***** Provided material *****

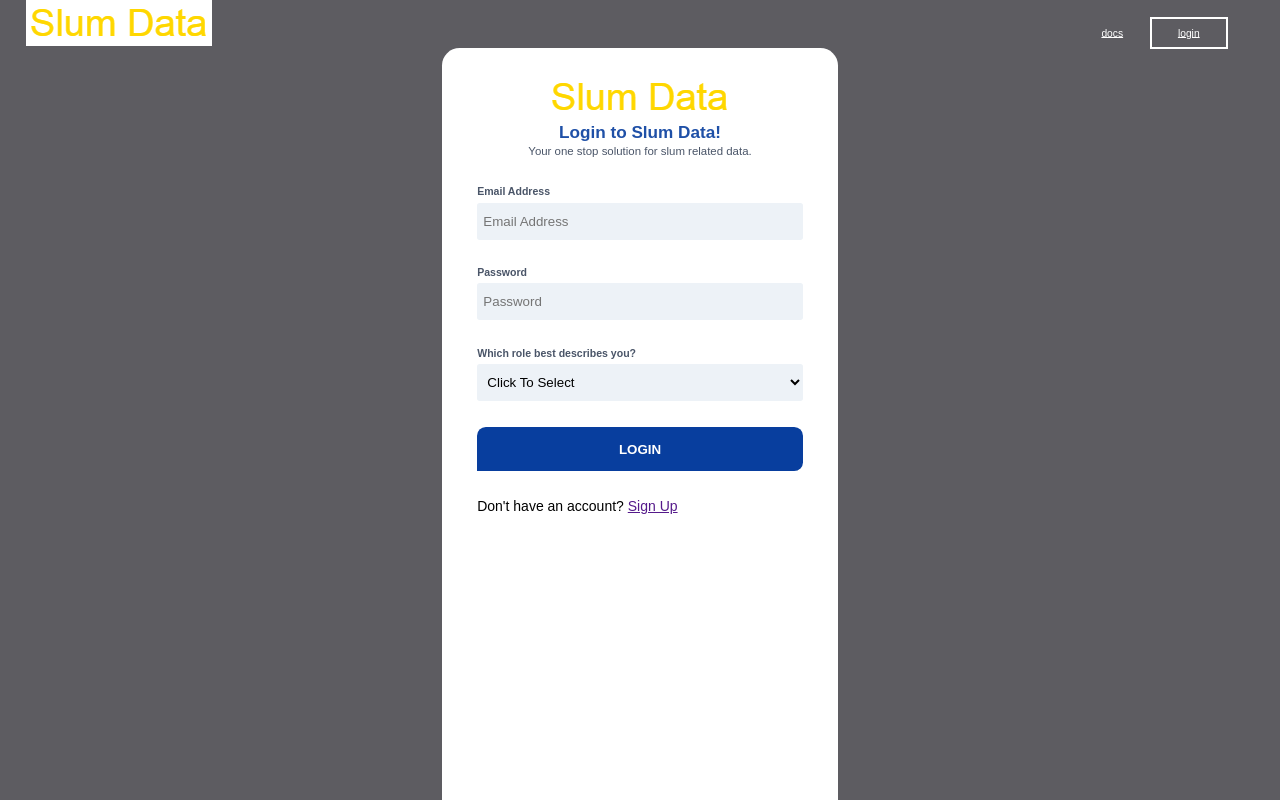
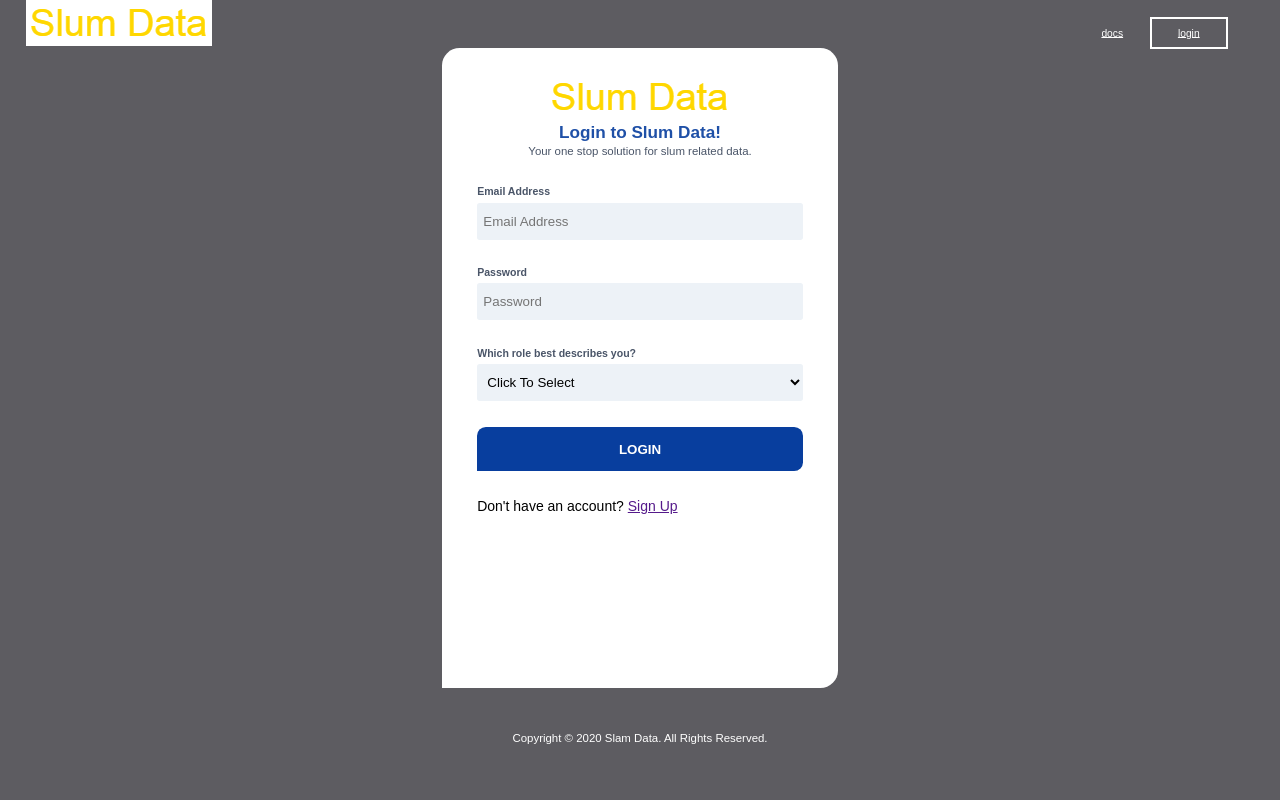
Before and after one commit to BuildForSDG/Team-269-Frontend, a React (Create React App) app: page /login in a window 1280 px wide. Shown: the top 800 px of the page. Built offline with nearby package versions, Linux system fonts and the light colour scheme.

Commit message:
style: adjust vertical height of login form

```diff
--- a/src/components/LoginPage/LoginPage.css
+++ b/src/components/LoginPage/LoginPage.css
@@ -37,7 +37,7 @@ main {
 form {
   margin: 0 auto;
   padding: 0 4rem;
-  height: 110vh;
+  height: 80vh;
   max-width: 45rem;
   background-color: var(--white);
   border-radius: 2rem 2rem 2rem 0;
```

*****

What the task asks ->
Repeat the listing word for word, and skip every picture it contains.

Solution to the exercise ->
Before and after one commit to BuildForSDG/Team-269-Frontend, a React (Create React App) app: page /login in a window 1280 px wide. Shown: the top 800 px of the page. Built offline with nearby package versions, Linux system fonts and the light colour scheme.

Commit message:
style: adjust vertical height of login form

```diff
--- a/src/components/LoginPage/LoginPage.css
+++ b/src/components/LoginPage/LoginPage.css
@@ -37,7 +37,7 @@ main {
 form {
   margin: 0 auto;
   padding: 0 4rem;
-  height: 110vh;
+  height: 80vh;
   max-width: 45rem;
   background-color: var(--white);
   border-radius: 2rem 2rem 2rem 0;
```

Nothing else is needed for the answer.